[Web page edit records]

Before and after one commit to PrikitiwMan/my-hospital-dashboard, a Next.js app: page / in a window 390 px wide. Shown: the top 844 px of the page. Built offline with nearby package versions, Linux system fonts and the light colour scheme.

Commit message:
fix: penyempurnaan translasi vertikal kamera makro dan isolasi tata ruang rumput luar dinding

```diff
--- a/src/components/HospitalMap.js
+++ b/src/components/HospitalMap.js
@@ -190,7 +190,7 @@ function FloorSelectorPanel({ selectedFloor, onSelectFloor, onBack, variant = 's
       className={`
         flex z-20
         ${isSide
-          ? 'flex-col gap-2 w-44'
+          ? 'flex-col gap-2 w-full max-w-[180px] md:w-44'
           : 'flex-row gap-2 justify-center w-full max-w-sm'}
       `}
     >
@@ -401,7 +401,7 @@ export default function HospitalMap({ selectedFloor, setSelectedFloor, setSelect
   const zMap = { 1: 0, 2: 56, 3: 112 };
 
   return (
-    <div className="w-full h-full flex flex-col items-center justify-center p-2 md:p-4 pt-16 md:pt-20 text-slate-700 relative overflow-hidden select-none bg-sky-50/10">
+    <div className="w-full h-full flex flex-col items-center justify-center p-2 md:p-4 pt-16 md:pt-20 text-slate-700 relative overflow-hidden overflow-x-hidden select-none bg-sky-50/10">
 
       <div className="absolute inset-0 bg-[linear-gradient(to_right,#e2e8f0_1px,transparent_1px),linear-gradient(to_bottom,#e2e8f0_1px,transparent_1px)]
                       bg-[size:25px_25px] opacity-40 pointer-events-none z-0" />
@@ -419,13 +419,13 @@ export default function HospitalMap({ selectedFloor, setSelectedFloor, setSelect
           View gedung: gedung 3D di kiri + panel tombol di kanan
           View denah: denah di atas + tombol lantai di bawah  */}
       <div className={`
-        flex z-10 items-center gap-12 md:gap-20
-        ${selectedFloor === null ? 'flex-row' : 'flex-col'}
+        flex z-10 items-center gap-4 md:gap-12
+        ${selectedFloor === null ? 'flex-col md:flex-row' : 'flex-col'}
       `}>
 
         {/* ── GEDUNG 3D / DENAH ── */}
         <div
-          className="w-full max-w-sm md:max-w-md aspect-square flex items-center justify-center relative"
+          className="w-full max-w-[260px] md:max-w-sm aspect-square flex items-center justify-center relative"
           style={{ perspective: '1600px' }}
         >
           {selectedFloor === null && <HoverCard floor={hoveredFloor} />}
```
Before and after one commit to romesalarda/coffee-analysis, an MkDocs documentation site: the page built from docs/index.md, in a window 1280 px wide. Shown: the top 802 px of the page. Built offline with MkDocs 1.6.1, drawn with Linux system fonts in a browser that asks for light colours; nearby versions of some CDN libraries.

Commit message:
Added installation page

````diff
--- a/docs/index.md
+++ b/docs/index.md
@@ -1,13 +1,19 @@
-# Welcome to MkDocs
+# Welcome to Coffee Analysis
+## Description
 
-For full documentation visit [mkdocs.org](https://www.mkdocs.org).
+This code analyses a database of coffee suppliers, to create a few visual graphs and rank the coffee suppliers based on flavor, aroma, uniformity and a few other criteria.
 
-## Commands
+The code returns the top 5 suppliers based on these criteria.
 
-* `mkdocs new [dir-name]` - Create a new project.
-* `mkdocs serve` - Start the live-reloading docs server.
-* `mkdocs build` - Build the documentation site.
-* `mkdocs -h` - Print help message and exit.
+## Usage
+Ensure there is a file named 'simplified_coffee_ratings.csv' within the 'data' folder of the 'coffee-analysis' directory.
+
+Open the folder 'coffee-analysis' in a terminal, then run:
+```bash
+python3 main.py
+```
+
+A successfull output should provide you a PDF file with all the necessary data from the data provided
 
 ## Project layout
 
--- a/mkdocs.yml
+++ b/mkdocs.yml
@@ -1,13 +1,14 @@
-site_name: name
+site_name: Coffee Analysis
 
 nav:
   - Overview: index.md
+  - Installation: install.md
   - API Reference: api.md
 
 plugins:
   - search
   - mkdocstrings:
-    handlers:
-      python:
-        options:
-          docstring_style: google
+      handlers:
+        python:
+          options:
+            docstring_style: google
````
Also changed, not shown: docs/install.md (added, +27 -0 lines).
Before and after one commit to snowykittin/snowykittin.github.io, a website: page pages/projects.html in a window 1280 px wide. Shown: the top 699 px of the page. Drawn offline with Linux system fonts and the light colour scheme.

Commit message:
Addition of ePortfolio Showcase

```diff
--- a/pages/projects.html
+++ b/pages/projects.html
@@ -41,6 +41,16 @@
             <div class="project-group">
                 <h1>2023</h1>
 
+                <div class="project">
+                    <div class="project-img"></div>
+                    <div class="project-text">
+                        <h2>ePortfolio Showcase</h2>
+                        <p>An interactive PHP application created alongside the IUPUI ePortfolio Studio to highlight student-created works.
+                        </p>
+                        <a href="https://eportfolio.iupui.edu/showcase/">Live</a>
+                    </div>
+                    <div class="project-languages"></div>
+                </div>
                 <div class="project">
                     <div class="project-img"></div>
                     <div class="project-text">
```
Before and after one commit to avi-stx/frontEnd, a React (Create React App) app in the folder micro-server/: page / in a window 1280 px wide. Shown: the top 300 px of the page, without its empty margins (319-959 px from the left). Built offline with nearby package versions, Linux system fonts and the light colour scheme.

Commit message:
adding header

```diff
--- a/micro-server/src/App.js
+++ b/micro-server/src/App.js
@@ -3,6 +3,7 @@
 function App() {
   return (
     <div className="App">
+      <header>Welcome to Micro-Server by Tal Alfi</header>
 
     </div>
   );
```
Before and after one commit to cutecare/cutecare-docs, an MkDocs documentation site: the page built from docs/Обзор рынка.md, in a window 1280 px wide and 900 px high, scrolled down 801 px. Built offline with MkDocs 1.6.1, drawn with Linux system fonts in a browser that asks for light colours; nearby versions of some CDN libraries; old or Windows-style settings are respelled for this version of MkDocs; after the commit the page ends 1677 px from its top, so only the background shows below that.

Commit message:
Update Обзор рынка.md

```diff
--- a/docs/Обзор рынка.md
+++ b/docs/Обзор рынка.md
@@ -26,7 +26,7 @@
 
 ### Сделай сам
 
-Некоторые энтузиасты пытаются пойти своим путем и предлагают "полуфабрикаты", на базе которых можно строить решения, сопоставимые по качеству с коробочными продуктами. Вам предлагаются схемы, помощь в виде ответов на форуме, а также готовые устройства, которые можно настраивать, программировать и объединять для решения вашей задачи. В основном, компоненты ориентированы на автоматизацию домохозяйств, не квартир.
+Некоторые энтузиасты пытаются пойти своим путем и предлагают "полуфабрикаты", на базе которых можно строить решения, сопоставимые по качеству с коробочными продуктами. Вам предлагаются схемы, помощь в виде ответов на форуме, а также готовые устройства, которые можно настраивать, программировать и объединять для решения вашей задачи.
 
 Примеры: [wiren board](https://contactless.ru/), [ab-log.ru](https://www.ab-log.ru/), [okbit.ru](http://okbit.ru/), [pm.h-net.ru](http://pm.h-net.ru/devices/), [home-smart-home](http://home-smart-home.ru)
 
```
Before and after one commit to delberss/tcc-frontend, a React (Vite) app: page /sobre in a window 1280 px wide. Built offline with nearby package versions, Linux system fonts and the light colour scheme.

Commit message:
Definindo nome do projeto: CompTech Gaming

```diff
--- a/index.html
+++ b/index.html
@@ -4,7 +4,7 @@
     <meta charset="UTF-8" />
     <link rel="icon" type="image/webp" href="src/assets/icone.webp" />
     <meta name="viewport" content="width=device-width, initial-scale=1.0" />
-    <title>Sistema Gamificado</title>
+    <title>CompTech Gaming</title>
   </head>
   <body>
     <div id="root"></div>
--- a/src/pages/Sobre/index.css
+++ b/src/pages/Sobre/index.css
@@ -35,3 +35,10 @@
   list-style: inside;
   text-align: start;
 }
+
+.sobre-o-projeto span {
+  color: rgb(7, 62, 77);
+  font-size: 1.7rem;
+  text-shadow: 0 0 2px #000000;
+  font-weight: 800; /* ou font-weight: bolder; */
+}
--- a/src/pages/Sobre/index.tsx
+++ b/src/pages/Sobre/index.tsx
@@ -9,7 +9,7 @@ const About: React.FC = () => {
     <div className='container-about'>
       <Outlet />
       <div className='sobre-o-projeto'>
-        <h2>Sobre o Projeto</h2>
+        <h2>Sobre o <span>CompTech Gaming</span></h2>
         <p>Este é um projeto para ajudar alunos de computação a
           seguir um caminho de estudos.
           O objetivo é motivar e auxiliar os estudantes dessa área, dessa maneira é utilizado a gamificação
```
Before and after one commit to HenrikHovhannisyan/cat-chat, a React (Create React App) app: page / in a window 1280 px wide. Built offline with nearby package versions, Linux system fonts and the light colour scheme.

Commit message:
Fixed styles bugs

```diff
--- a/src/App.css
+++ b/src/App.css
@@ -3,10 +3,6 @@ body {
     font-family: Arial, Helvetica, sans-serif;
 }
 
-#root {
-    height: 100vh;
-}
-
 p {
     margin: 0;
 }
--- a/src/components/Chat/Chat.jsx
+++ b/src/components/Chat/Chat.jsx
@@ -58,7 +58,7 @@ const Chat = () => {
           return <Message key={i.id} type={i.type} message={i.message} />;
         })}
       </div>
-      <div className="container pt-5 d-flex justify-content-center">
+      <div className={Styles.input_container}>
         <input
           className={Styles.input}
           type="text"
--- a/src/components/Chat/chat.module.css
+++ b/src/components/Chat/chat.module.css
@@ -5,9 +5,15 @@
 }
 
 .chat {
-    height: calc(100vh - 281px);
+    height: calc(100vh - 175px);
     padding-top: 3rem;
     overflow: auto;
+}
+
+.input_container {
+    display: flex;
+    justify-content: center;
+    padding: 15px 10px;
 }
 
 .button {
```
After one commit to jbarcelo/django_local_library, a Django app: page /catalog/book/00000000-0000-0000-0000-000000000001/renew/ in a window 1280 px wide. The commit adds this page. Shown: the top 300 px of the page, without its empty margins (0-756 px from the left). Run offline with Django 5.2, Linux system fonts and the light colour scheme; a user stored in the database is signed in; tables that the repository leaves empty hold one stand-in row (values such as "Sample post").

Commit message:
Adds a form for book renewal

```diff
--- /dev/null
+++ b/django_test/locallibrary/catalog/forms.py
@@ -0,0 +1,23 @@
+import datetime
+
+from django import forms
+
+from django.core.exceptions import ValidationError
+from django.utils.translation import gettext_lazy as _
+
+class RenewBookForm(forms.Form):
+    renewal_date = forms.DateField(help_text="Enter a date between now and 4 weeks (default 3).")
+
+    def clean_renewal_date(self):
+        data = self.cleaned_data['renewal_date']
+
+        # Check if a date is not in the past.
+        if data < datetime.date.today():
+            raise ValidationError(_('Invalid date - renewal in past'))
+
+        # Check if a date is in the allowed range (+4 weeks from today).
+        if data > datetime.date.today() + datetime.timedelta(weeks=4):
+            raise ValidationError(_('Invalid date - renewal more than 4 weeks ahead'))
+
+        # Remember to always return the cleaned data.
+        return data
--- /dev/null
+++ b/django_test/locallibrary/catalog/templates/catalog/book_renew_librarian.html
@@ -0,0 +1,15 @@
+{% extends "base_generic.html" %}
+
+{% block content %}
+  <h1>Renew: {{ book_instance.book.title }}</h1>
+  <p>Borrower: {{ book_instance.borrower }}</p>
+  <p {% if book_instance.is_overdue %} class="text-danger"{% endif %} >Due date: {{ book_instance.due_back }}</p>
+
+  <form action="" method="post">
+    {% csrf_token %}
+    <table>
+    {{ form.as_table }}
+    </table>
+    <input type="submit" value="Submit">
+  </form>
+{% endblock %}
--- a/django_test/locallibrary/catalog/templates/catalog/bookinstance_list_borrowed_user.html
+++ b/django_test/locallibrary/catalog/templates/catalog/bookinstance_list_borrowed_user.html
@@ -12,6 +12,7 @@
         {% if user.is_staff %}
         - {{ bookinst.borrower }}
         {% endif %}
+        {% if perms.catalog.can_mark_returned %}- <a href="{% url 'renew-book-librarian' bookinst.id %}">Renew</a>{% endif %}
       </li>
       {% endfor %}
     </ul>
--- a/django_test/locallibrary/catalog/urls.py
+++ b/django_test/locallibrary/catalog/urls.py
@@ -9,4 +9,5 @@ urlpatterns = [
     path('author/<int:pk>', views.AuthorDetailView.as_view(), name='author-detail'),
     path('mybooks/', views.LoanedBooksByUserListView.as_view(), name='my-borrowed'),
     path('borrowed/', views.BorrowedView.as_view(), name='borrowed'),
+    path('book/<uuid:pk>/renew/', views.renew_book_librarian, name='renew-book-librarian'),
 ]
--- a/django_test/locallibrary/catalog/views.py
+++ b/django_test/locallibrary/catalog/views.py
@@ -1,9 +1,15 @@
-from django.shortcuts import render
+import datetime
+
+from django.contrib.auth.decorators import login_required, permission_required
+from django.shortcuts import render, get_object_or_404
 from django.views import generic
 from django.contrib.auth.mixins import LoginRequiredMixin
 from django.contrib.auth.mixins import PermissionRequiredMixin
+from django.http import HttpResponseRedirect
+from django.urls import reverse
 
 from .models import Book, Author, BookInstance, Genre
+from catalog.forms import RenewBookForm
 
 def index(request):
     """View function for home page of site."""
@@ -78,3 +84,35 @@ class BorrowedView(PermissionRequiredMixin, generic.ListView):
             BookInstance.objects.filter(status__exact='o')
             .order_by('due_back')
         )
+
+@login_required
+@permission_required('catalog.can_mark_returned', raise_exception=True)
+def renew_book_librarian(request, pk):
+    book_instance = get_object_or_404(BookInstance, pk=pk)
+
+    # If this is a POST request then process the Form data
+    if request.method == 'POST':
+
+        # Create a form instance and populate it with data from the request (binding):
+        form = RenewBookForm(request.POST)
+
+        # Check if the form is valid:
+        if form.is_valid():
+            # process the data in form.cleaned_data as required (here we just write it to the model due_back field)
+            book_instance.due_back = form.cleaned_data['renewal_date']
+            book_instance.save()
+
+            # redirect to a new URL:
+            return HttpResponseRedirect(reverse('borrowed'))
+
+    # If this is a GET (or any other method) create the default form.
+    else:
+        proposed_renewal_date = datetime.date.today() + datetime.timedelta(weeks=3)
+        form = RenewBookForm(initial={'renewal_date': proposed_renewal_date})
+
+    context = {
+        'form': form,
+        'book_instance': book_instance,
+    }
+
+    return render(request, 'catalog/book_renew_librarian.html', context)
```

:: PROBLEM REQUIREMENTS ::
Wherever the string "components" appears in the records, copy the whole line.

:: EXPECTED OUTPUT ::
--- a/src/components/HospitalMap.js
+++ b/src/components/HospitalMap.js
--- a/src/components/Chat/Chat.jsx
+++ b/src/components/Chat/Chat.jsx
--- a/src/components/Chat/chat.module.css
+++ b/src/components/Chat/chat.module.css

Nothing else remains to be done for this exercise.